Cuts Through Bone
by Alaric Hunt
A 2013 hardcover release from
Minotaur Books. 308 pages
Littered with jargon and slang some of which is pretty obscure, the book sucked me in from the first page because its principal characters are so different and so appealing. Clayton Guthrie is a little detective. We know that because the writer refers to him exceedingly frequently as the little detective. Yet, before the tale is told, he casts a long shadow, based on his years of experience, his basic humanity, and his understanding of the ways of the unseen world. He hires a young Latina who is looking for a better path in life. Fresh from high school, possessor of a quick analytical mind and great good looks, Raquel Vasquez at first finds routine surveillance boring and the pay isn’t much. Then comes a meaty case.
Afghan veteran Greg Olsen has been jailed for murdering his fiancé, wealthy Columbia University student and heiress to a publishing fortune. New York police have enough evidence to go to trial so they aren’t looking for alternative possibilities. Guthrie thinks Olsen is probably innocent and we’re off and running, because he knows he has to find the real killer, not just open questions about the validity of the case against the veteran
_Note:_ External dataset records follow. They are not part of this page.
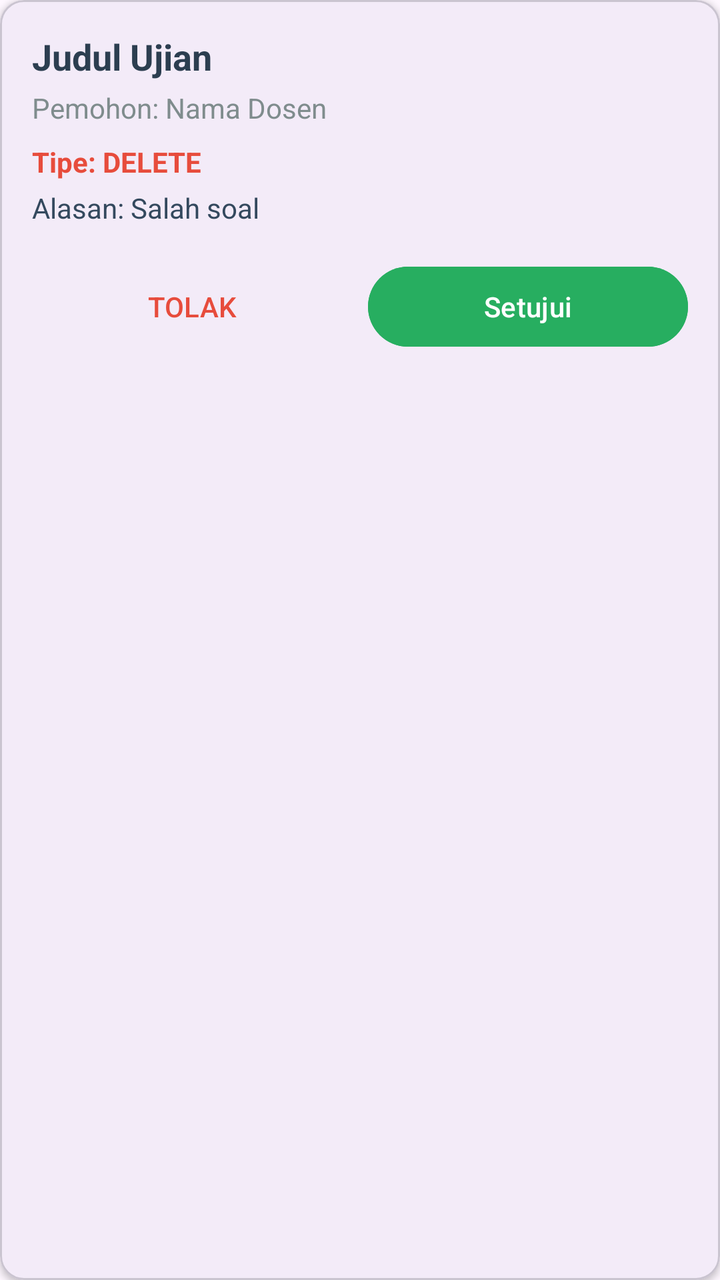
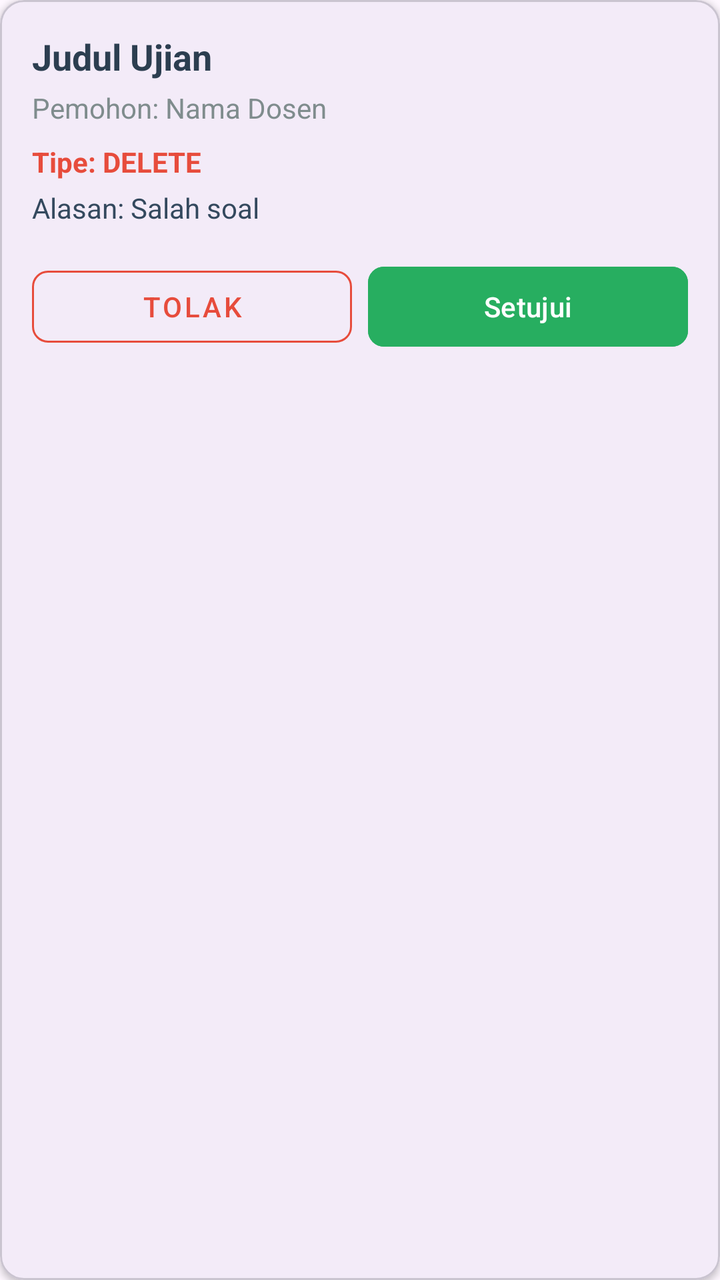

Screens rendered from an Android XML layout before and after an edit, with the pre-edit source and the edit as a unified diff.
<!-- AndroidManifest.xml: application theme Theme.IFUnjaniExam -->
<!-- res/layout/item_approval_request.xml -->
<?xml version="1.0" encoding="utf-8"?>
<com.google.android.material.card.MaterialCardView xmlns:android="http://schemas.android.com/apk/res/android"
    xmlns:app="http://schemas.android.com/apk/res-auto"
    android:layout_width="match_parent"
    android:layout_height="wrap_content"
    android:layout_margin="8dp"
    app:cardCornerRadius="12dp"
    app:cardElevation="2dp">

    <LinearLayout
        android:layout_width="match_parent"
        android:layout_height="wrap_content"
        android:orientation="vertical"
        android:padding="16dp">

        <TextView
            android:id="@+id/tvExamTitle"
            android:layout_width="wrap_content"
            android:layout_height="wrap_content"
            android:text="Judul Ujian"
            android:textSize="18sp"
            android:textStyle="bold"
            android:textColor="#2c3e50" />

        <TextView
            android:id="@+id/tvDosenName"
            android:layout_width="wrap_content"
            android:layout_height="wrap_content"
            android:text="Pemohon: Nama Dosen"
            android:textSize="14sp"
            android:textColor="#7f8c8d"
            android:layout_marginTop="4dp" />

        <TextView
            android:id="@+id/tvRequestType"
            android:layout_width="wrap_content"
            android:layout_height="wrap_content"
            android:text="Tipe: DELETE"
            android:textSize="14sp"
            android:textColor="#e74c3c"
            android:textStyle="bold"
            android:layout_marginTop="8dp" />

        <TextView
            android:id="@+id/tvReason"
            android:layout_width="wrap_content"
            android:layout_height="wrap_content"
            android:text="Alasan: Salah soal"
            android:textSize="14sp"
            android:textColor="#34495e"
            android:layout_marginTop="4dp" />

        <LinearLayout
            android:layout_width="match_parent"
            android:layout_height="wrap_content"
            android:orientation="horizontal"
            android:layout_marginTop="16dp"
            android:weightSum="2">

            <Button
                android:id="@+id/btnReject"
                android:layout_width="0dp"
                android:layout_height="wrap_content"
                android:layout_weight="1"
                android:text="Tolak"
                android:textColor="#e74c3c"
                android:layout_marginEnd="4dp"
                style="?android:attr/borderlessButtonStyle" />

            <Button
                android:id="@+id/btnApprove"
                android:layout_width="0dp"
                android:layout_height="wrap_content"
                android:layout_weight="1"
                android:text="Setujui"
                android:backgroundTint="#27ae60"
                android:layout_marginStart="4dp" />
        </LinearLayout>

    </LinearLayout>
</com.google.android.material.card.MaterialCardView>
<!-- resources referenced by this layout -->
<resources>
  <style name="Theme.IFUnjaniExam" parent="Base.Theme.IFUnjaniExam" />
  <style name="Base.Theme.IFUnjaniExam" parent="Theme.Material3.DayNight.NoActionBar">
          
          
      </style>
</resources>

<!-- the commit's change to res/layout/item_approval_request.xml (unified diff, before → after) -->
@@ -57,7 +57,7 @@
             android:layout_marginTop="16dp"
             android:weightSum="2">
 
-            <Button
+            <com.google.android.material.button.MaterialButton
                 android:id="@+id/btnReject"
                 android:layout_width="0dp"
                 android:layout_height="wrap_content"
@@ -65,15 +65,19 @@
                 android:text="Tolak"
                 android:textColor="#e74c3c"
                 android:layout_marginEnd="4dp"
-                style="?android:attr/borderlessButtonStyle" />
+                app:strokeColor="#e74c3c"
+                app:strokeWidth="1dp"
+                style="@style/Widget.MaterialComponents.Button.OutlinedButton"
+                app:cornerRadius="8dp" />
 
-            <Button
+            <com.google.android.material.button.MaterialButton
                 android:id="@+id/btnApprove"
                 android:layout_width="0dp"
                 android:layout_height="wrap_content"
                 android:layout_weight="1"
                 android:text="Setujui"
                 android:backgroundTint="#27ae60"
+                app:cornerRadius="8dp"
                 android:layout_marginStart="4dp" />
         </LinearLayout>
A large portion of the novel involves the clever use of the denizens of the big city who exist in the unwashed armpits and smelly crotches of New York. The language feels gritty and authentic, even though sometimes hard to follow. The plot makes sense, the characters, as written, belong in their scenes and act logically. Everything works. It will be interesting to watch this author’s development from this raw state to succeeding stages.